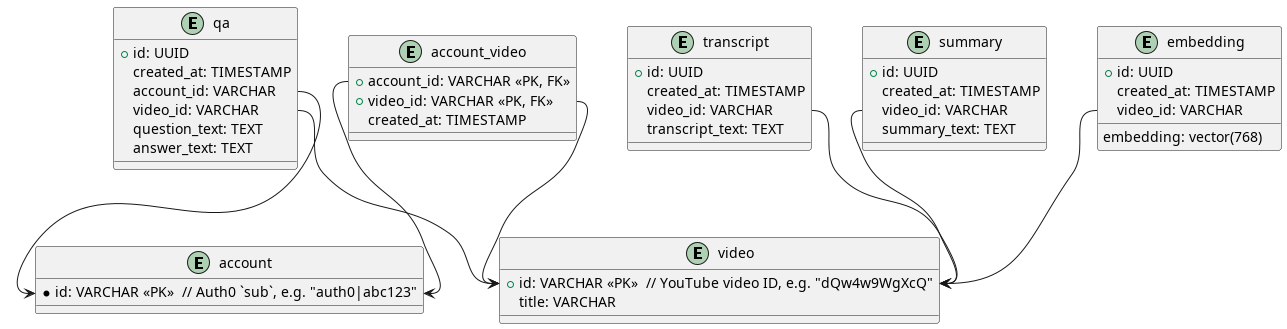
The PlantUML diagram docs/db_schema.png in vm1828/yt-assistant, before a commit.
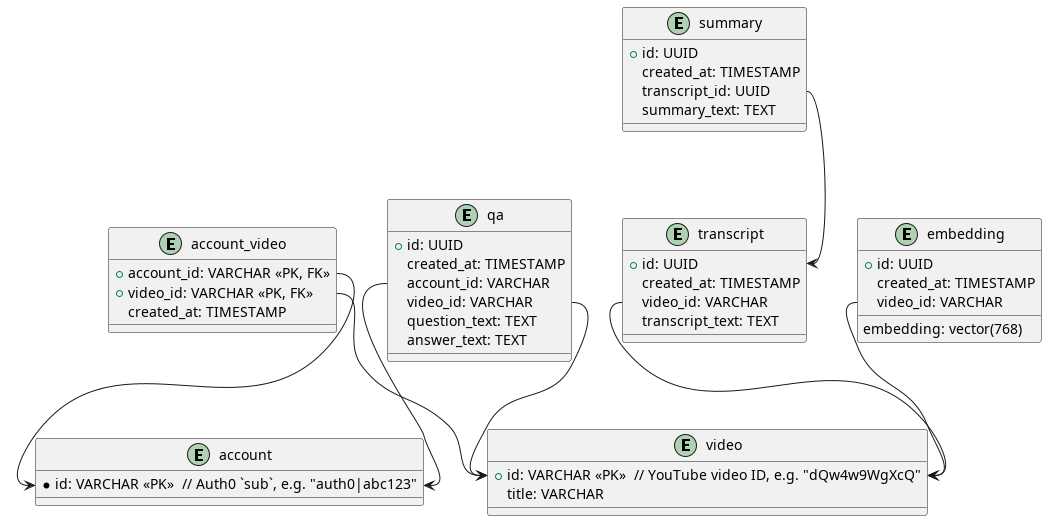
The same file after the commit.

Commit message:
feat(summary): add summary model

The edit, as a diff of the source:
```diff
@@ -25,7 +25,7 @@
 entity "summary" {
   +id: UUID
   created_at: TIMESTAMP
-  video_id: VARCHAR
+  transcript_id: UUID
   summary_text: TEXT
 }
 
@@ -50,7 +50,7 @@
 
 transcript::video_id --> video::id
 
-summary::video_id --> video::id
+summary::transcript_id --> transcript::id
 
 qa::video_id --> video::id
 qa::account_id --> account::id
```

***

### [The problem]
Print the material verbatim; drop the pictures.

### [Worked solution]
The PlantUML diagram docs/db_schema.png in vm1828/yt-assistant, before a commit.
The same file after the commit.

Commit message:
feat(summary): add summary model

The edit, as a diff of the source:
```diff
@@ -25,7 +25,7 @@
 entity "summary" {
   +id: UUID
   created_at: TIMESTAMP
-  video_id: VARCHAR
+  transcript_id: UUID
   summary_text: TEXT
 }
 
@@ -50,7 +50,7 @@
 
 transcript::video_id --> video::id
 
-summary::video_id --> video::id
+summary::transcript_id --> transcript::id
 
 qa::video_id --> video::id
 qa::account_id --> account::id
```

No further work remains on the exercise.